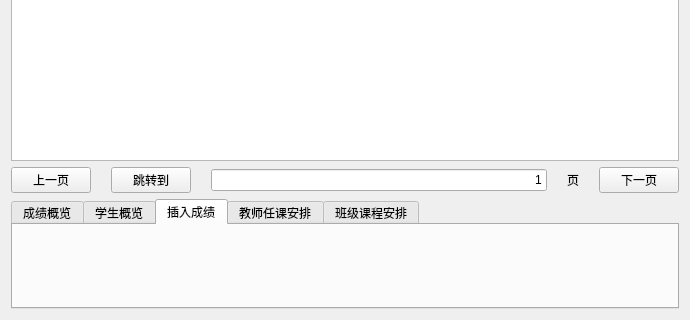
Old version of the form src/MainWindow.ui in the repository lixiao189/grade-manager; both pictures show x 0 to 690 and y 180 to 500 of the 690 by 500 pixel window.
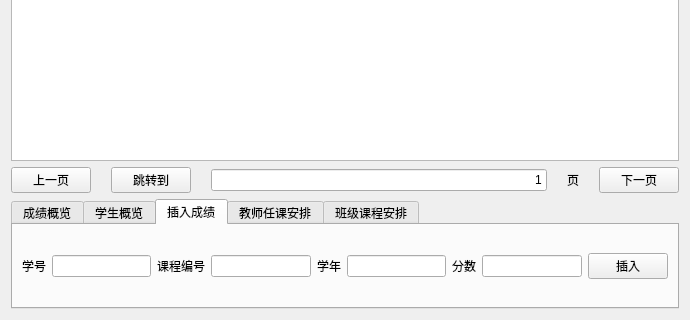
New version of the form. The open tabs and pages were chosen to show the change.

Commit message: 插入数据完工

The edit to the form file:
```diff
--- a/src/MainWindow.ui
+++ b/src/MainWindow.ui
@@ -202,6 +202,55 @@
       <attribute name="title">
        <string>插入成绩</string>
       </attribute>
+      <layout class="QHBoxLayout" name="horizontalLayout_6">
+       <item>
+        <widget class="QLabel" name="label_10">
+         <property name="text">
+          <string>学号</string>
+         </property>
+        </widget>
+       </item>
+       <item>
+        <widget class="QLineEdit" name="insertgrade_studentid_input"/>
+       </item>
+       <item>
+        <widget class="QLabel" name="label_11">
+         <property name="text">
+          <string>课程编号</string>
+         </property>
+        </widget>
+       </item>
+       <item>
+        <widget class="QLineEdit" name="insertgrade_courseid_input"/>
+       </item>
+       <item>
+        <widget class="QLabel" name="label_12">
+         <property name="text">
+          <string>学年</string>
+         </property>
+        </widget>
+       </item>
+       <item>
+        <widget class="QLineEdit" name="insertgrade_year_input"/>
+       </item>
+       <item>
+        <widget class="QLabel" name="label_13">
+         <property name="text">
+          <string>分数</string>
+         </property>
+        </widget>
+       </item>
+       <item>
+        <widget class="QLineEdit" name="insertgrade_grade_input"/>
+       </item>
+       <item>
+        <widget class="QPushButton" name="insertgrade_insert_button">
+         <property name="text">
+          <string>插入</string>
+         </property>
+        </widget>
+       </item>
+      </layout>
      </widget>
      <widget class="QWidget" name="tab_4">
       <attribute name="title">
```
Left out of the diff: 2 changed lines with no effect on the pictures. The commit also changes 6 other files.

> **TASK INSTRUCTIONS**
Check each line of the data above, and please copy the ones in which the string "class" occurs.

> **ANSWER TO THE EXERCISE**
+      <layout class="QHBoxLayout" name="horizontalLayout_6">
+        <widget class="QLabel" name="label_10">
+        <widget class="QLineEdit" name="insertgrade_studentid_input"/>
+        <widget class="QLabel" name="label_11">
+        <widget class="QLineEdit" name="insertgrade_courseid_input"/>
+        <widget class="QLabel" name="label_12">
+        <widget class="QLineEdit" name="insertgrade_year_input"/>
+        <widget class="QLabel" name="label_13">
+        <widget class="QLineEdit" name="insertgrade_grade_input"/>
+        <widget class="QPushButton" name="insertgrade_insert_button">
      <widget class="QWidget" name="tab_4">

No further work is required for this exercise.